THE DATA START

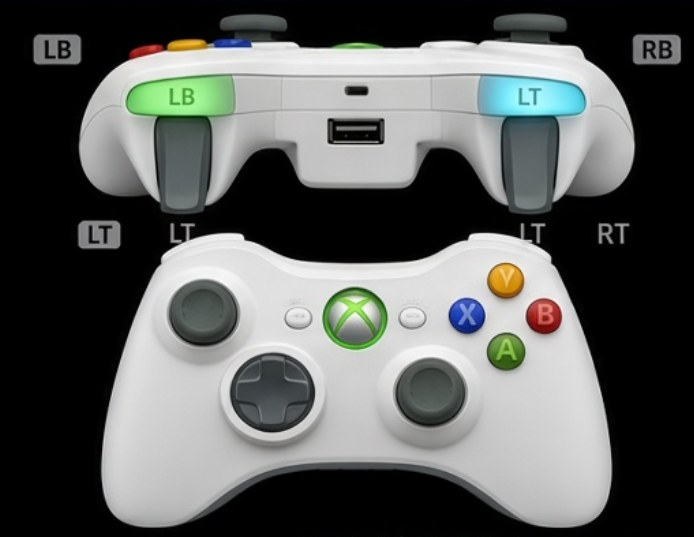
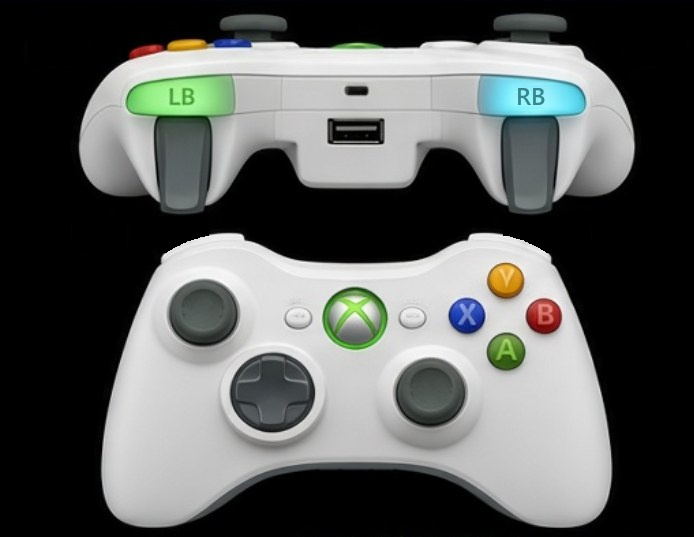
Xbox Viewer: show the controller picture again, with corrected labels
The face looked for qml/images/xbox360_two_panel.jpg, which "moved user
data" emptied. It now asks the picture lookup, which finds the copy in
the data folder's modules library.

The picture's own lettering was wrong (the right bumper read LT, the right
trigger LT); the outer tags and trigger labels are removed and only the
LB / RB on the bumpers remain.

diff --git a/qml/Xbox360Face.qml b/qml/Xbox360Face.qml
@@ -2,6 +2,7 @@
 // SPDX-License-Identifier: GPL-3.0-only
 
 import QtQuick
+import Gremlin.Device
 import Gremlin.Style
 
 Item {
@@ -32,10 +33,14 @@ Item {
     function pw(n) { return n * _pw }
     function ph(n) { return n * _ph }
 
+    // The picture lives in the data folder's modules library, with the other
+    // device pictures.
+    HardwareProfile { id: _hw }
+
     Image {
         id: _img
         anchors.fill: parent
-        source: Qt.resolvedUrl("images/xbox360_two_panel.jpg")
+        source: _hw.imageUrl("xbox360_two_panel.jpg")
         fillMode: Image.PreserveAspectFit
         asynchronous: true
         cache: true

diff --git a/claude/test-plan.md b/claude/test-plan.md
@@ -674,8 +674,8 @@ Data loss or broken feature first. IDs point to the batch rows above.
 11. H-03-dest, H-19d, H-17, H-13, OV-08b, XV-01b: Home and viewer behavior.
 12. ~~B-SPEC-IMPORTS~~ fixed: axis_delta / run_command added to spec hidden imports.
 13. Minor/cosmetic: F-01b, HD-01b, PS-06, MENU-CLIP, IC-01b, IC-17b, C-06, LP-24b, S-05b, OPT-X1b, OPT-U01b, OPT-F08b, CAL-05b, MM-01b, AE-XML-CHAIN, AE-NARROW, HH-08 note.
-14. Back burner: XB-IMG / XV-IMG (#9).
-15. To do: [Stock Images] Code still looks for the stock pictures in `qml/images`, which "moved user data" (a4f743fc) emptied; the pictures are now in `User_Data/images` and `User_Data/modules/library`. Points at the old path: `imagesFolderUrl()` (hardware_profile.py, creates an empty `qml/images` next to the exe), `_stock_photo()` / `_stock_photo_l()`, the relative-path fallback in hardware_profile.py, Button Map `stockImage`, VkbRigFace / VkbRigEditor (`images/vkb_gladiator_rig.jpg`), Xbox360Face (`images/xbox360_two_panel.jpg`, i.e. XB-IMG). Decide where stock pictures live for other users (bundled read-only vs copied into the data folder), then point all of these at one place.
+14. ~~Back burner: XB-IMG / XV-IMG (#9)~~ fixed: Xbox face loads xbox360_two_panel.jpg from the data folder's modules/library; picture labels corrected (only LB / RB on the bumpers kept).
+15. To do: [Stock Images] Code still looks for the stock pictures in `qml/images`, which "moved user data" (a4f743fc) emptied; the pictures are now in `User_Data/images` and `User_Data/modules/library`. Points at the old path: `imagesFolderUrl()` (hardware_profile.py, creates an empty `qml/images` next to the exe), `_stock_photo()` / `_stock_photo_l()`, the relative-path fallback in hardware_profile.py, Button Map `stockImage`, VkbRigFace / VkbRigEditor (`images/vkb_gladiator_rig.jpg`), Xbox360Face (done: now uses the modules library lookup). Decide where stock pictures live for other users (bundled read-only vs copied into the data folder), then point all of these at one place.
 
 ### Noted while fixing #10 (2026-09-30)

THE DATA END

> **PROBLEM TO WORK ON**
Note each line of the material holding "source" and copy it out.

> **SOLUTION FOR THIS EXERCISE**
-        source: Qt.resolvedUrl("images/xbox360_two_panel.jpg")
+        source: _hw.imageUrl("xbox360_two_panel.jpg")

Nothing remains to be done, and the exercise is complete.